Here's a tip I borrowed indirectly from our colleagues in the U/S guided biopsy
field. The cap of a pen (obviously without a pocket clip), when pressed firmly
but gently into the skin for a count of about 5 seconds will leave a distinct
mark which will last for several minutes. I map the vein as if I had a marker
pen then wipe off the gel and connect the dots with a marker pen. You can devise your own system
for marking the location and direction of branches. I usually double check
branch location after the main conduit is marked. I indicate the size of the
vein at the groin, knee, ankle and foot. If you are having trouble visualizing
veins try sitting the patient up on the edge of the elevated bed with their

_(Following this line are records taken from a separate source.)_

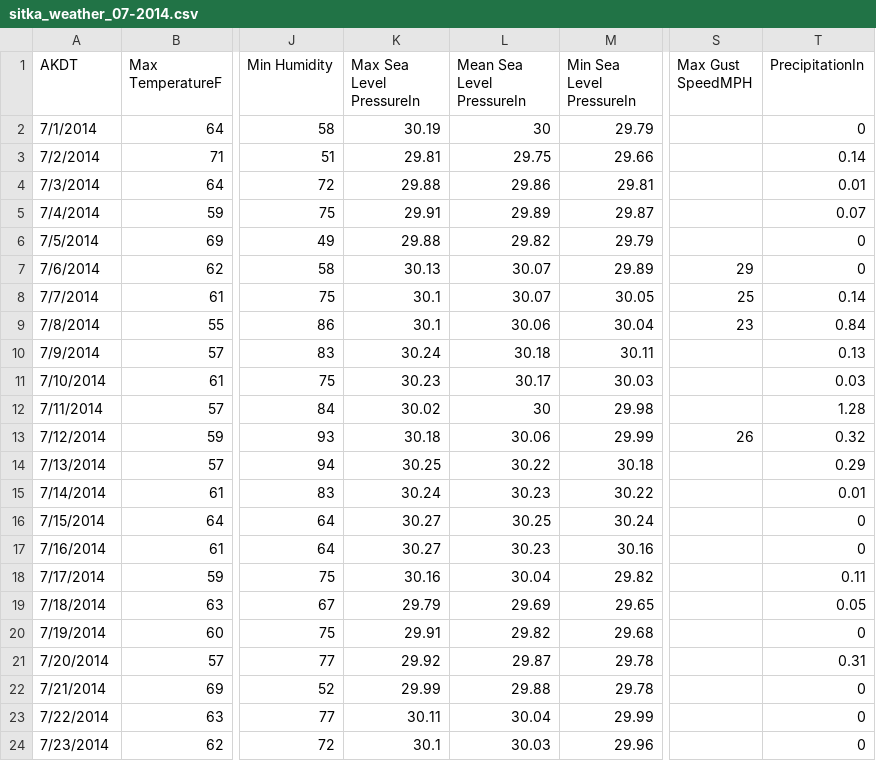
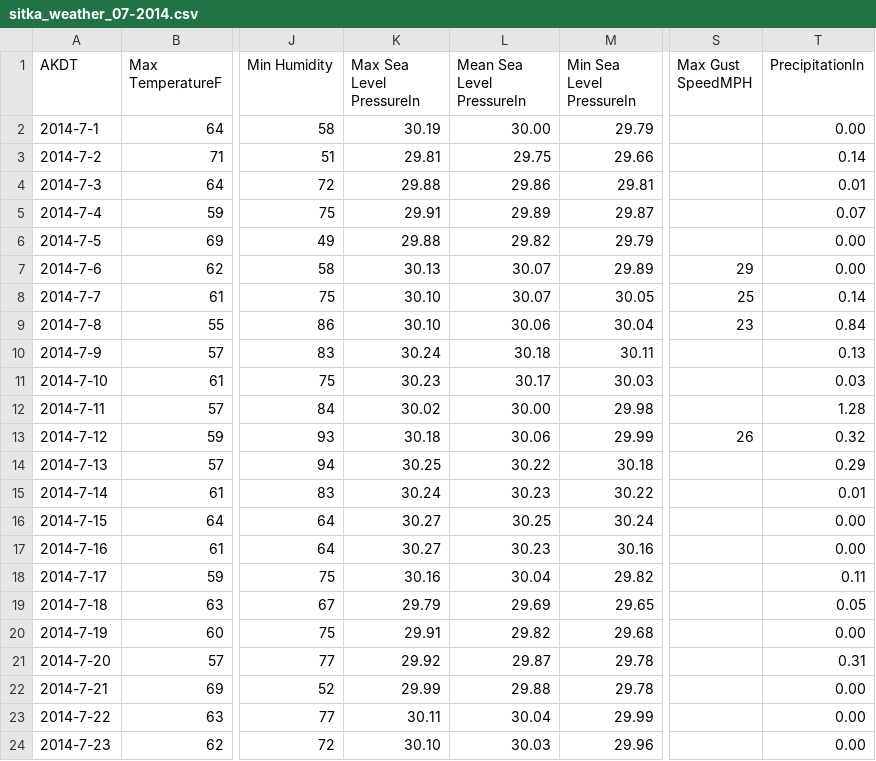
Before and after one commit to KC-Scout/PCC_16_San_Fran_Weather, a CSV file: sitka_weather_07-2014.csv, drawn as a sheet; only a part is shown, gaps mark what is left out; the diff covers the shown part only; the diff names each change by its address in the sheet, - before the commit and + after, or states it on an @@ line.

```diff
--- a/sitka_weather_07-2014.csv
+++ b/sitka_weather_07-2014.csv
-A2 (AKDT): 7/1/2014
+A2 (AKDT): 2014-7-1
-L2 (Mean Sea Level PressureIn): 30
+L2 (Mean Sea Level PressureIn): 30.00
-T2 (PrecipitationIn): 0
+T2 (PrecipitationIn): 0.00
-A3 (AKDT): 7/2/2014
+A3 (AKDT): 2014-7-2
-A4 (AKDT): 7/3/2014
+A4 (AKDT): 2014-7-3
-A5 (AKDT): 7/4/2014
+A5 (AKDT): 2014-7-4
-A6 (AKDT): 7/5/2014
+A6 (AKDT): 2014-7-5
-T6:T7 (PrecipitationIn): 0
+T6:T7 (PrecipitationIn): 0.00
-A7 (AKDT): 7/6/2014
+A7 (AKDT): 2014-7-6
-A8 (AKDT): 7/7/2014
+A8 (AKDT): 2014-7-7
-K8:K9 (Max Sea Level PressureIn): 30.1
+K8:K9 (Max Sea Level PressureIn): 30.10
-A9 (AKDT): 7/8/2014
+A9 (AKDT): 2014-7-8
-A10 (AKDT): 7/9/2014
+A10 (AKDT): 2014-7-9
-A11 (AKDT): 7/10/2014
+A11 (AKDT): 2014-7-10
-A12 (AKDT): 7/11/2014
+A12 (AKDT): 2014-7-11
-L12 (Mean Sea Level PressureIn): 30
+L12 (Mean Sea Level PressureIn): 30.00
-A13 (AKDT): 7/12/2014
+A13 (AKDT): 2014-7-12
-A14 (AKDT): 7/13/2014
+A14 (AKDT): 2014-7-13
-A15 (AKDT): 7/14/2014
+A15 (AKDT): 2014-7-14
-A16 (AKDT): 7/15/2014
+A16 (AKDT): 2014-7-15
-T16:T17 (PrecipitationIn): 0
+T16:T17 (PrecipitationIn): 0.00
-A17 (AKDT): 7/16/2014
+A17 (AKDT): 2014-7-16
-A18 (AKDT): 7/17/2014
+A18 (AKDT): 2014-7-17
-A19 (AKDT): 7/18/2014
+A19 (AKDT): 2014-7-18
-A20 (AKDT): 7/19/2014
+A20 (AKDT): 2014-7-19
-T20 (PrecipitationIn): 0
+T20 (PrecipitationIn): 0.00
-A21 (AKDT): 7/20/2014
+A21 (AKDT): 2014-7-20
-A22 (AKDT): 7/21/2014
+A22 (AKDT): 2014-7-21
-T22:T24 (PrecipitationIn): 0
+T22:T24 (PrecipitationIn): 0.00
-A23 (AKDT): 7/22/2014
+A23 (AKDT): 2014-7-22
-A24 (AKDT): 7/23/2014
+A24 (AKDT): 2014-7-23
-K24 (Max Sea Level PressureIn): 30.1
+K24 (Max Sea Level PressureIn): 30.10
```
Also changed, not shown: 12 edited cells elsewhere in this file, 2 other files.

foot resting on your seat between your legs. It sounds kinky but it works and
it beats getting all bent out of shape crawling around on the floor. In this
position you can comfortably scan the LSV and the calf portion of the GSV.

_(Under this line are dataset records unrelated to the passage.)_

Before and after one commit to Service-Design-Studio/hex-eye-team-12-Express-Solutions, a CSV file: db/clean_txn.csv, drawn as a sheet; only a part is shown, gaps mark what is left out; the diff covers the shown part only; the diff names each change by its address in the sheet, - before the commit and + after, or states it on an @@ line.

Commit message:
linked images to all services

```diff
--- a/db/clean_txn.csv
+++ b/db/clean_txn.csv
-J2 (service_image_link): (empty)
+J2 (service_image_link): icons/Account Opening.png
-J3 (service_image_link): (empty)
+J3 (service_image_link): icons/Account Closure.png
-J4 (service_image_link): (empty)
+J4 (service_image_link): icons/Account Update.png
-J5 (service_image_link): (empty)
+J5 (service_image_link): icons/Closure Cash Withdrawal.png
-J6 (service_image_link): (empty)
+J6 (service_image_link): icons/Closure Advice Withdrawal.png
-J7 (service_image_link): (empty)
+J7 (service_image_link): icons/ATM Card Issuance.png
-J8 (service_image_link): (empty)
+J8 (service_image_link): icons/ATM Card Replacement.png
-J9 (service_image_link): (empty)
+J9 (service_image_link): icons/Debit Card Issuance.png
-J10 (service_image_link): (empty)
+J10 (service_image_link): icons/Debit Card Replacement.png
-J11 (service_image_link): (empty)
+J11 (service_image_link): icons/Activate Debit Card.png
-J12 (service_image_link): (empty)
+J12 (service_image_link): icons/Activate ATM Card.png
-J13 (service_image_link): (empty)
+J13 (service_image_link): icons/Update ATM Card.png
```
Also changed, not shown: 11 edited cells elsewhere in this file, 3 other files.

Mapping the LSV in this position takes practice and you may wind up back on the floor.
Always remember that with the patient sitting or standing, the hydrostatic

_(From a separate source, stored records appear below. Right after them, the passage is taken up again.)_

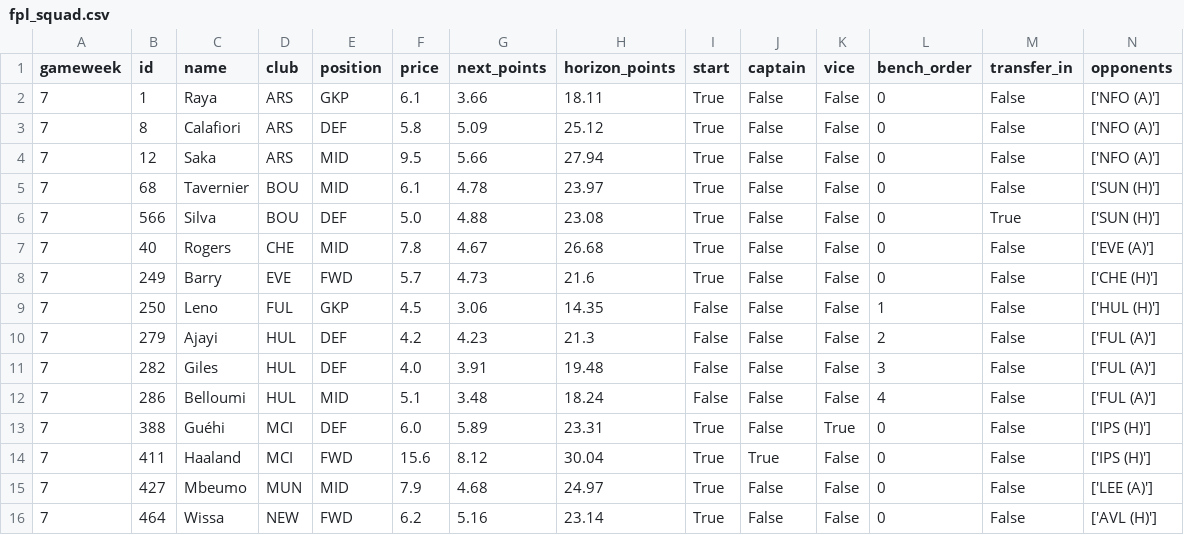
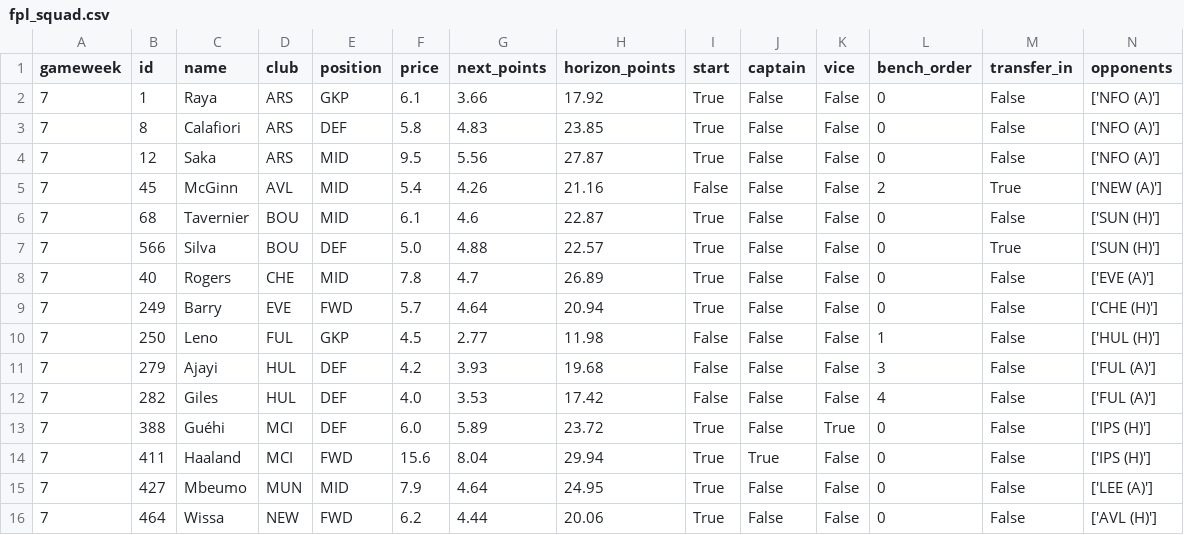
Before and after one commit to Punit-7/pl-analytics, a CSV file: modelling/reports/fpl_squad.csv, drawn as a sheet.

```diff
--- a/modelling/reports/fpl_squad.csv
+++ b/modelling/reports/fpl_squad.csv
@@ -1,16 +1,16 @@
 gameweek,id,name,club,position,price,next_points,horizon_points,start,captain,vice,bench_order,transfer_in,opponents
-7,1,Raya,ARS,GKP,6.1,3.66,18.11,True,False,False,0,False,['NFO (A)']
-7,8,Calafiori,ARS,DEF,5.8,5.09,25.12,True,False,False,0,False,['NFO (A)']
-7,12,Saka,ARS,MID,9.5,5.66,27.94,True,False,False,0,False,['NFO (A)']
-7,68,Tavernier,BOU,MID,6.1,4.78,23.97,True,False,False,0,False,['SUN (H)']
-7,566,Silva,BOU,DEF,5.0,4.88,23.08,True,False,False,0,True,['SUN (H)']
-7,40,Rogers,CHE,MID,7.8,4.67,26.68,True,False,False,0,False,['EVE (A)']
-7,249,Barry,EVE,FWD,5.7,4.73,21.6,True,False,False,0,False,['CHE (H)']
-7,250,Leno,FUL,GKP,4.5,3.06,14.35,False,False,False,1,False,['HUL (H)']
-7,279,Ajayi,HUL,DEF,4.2,4.23,21.3,False,False,False,2,False,['FUL (A)']
-7,282,Giles,HUL,DEF,4.0,3.91,19.48,False,False,False,3,False,['FUL (A)']
-7,286,Belloumi,HUL,MID,5.1,3.48,18.24,False,False,False,4,False,['FUL (A)']
-7,388,Guéhi,MCI,DEF,6.0,5.89,23.31,True,False,True,0,False,['IPS (H)']
-7,411,Haaland,MCI,FWD,15.6,8.12,30.04,True,True,False,0,False,['IPS (H)']
-7,427,Mbeumo,MUN,MID,7.9,4.68,24.97,True,False,False,0,False,['LEE (A)']
-7,464,Wissa,NEW,FWD,6.2,5.16,23.14,True,False,False,0,False,['AVL (H)']
+7,1,Raya,ARS,GKP,6.1,3.66,17.92,True,False,False,0,False,['NFO (A)']
+7,8,Calafiori,ARS,DEF,5.8,4.83,23.85,True,False,False,0,False,['NFO (A)']
+7,12,Saka,ARS,MID,9.5,5.56,27.87,True,False,False,0,False,['NFO (A)']
+7,45,McGinn,AVL,MID,5.4,4.26,21.16,False,False,False,2,True,['NEW (A)']
+7,68,Tavernier,BOU,MID,6.1,4.6,22.87,True,False,False,0,False,['SUN (H)']
+7,566,Silva,BOU,DEF,5.0,4.88,22.57,True,False,False,0,True,['SUN (H)']
+7,40,Rogers,CHE,MID,7.8,4.7,26.89,True,False,False,0,False,['EVE (A)']
+7,249,Barry,EVE,FWD,5.7,4.64,20.94,True,False,False,0,False,['CHE (H)']
+7,250,Leno,FUL,GKP,4.5,2.77,11.98,False,False,False,1,False,['HUL (H)']
+7,279,Ajayi,HUL,DEF,4.2,3.93,19.68,False,False,False,3,False,['FUL (A)']
+7,282,Giles,HUL,DEF,4.0,3.53,17.42,False,False,False,4,False,['FUL (A)']
+7,388,Guéhi,MCI,DEF,6.0,5.89,23.72,True,False,True,0,False,['IPS (H)']
+7,411,Haaland,MCI,FWD,15.6,8.04,29.94,True,True,False,0,False,['IPS (H)']
+7,427,Mbeumo,MUN,MID,7.9,4.64,24.95,True,False,False,0,False,['LEE (A)']
+7,464,Wissa,NEW,FWD,6.2,4.44,20.06,True,False,False,0,False,['AVL (H)']
```
Also changed, not shown: 3 other files.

pressure on the veins approaches that of an artery so they don't compress all
too well, don't be fooled into concluding that they are noncompressible. If in
doubt, retest with patient supine. I hope this has been useful. We do a fair
wack of vein mapping and it seems to work. We get lots of feedback from the
surgeons on our accuracy and we are rated for QA: a score of 3 means bang on;
2 means close but no cigar and 1 means next time put your glasses on.
Fortunately we have had mostly 3's.
Steve Knight RVT
Fletcher-Allen Health Care
In affiliation with the University of Vermont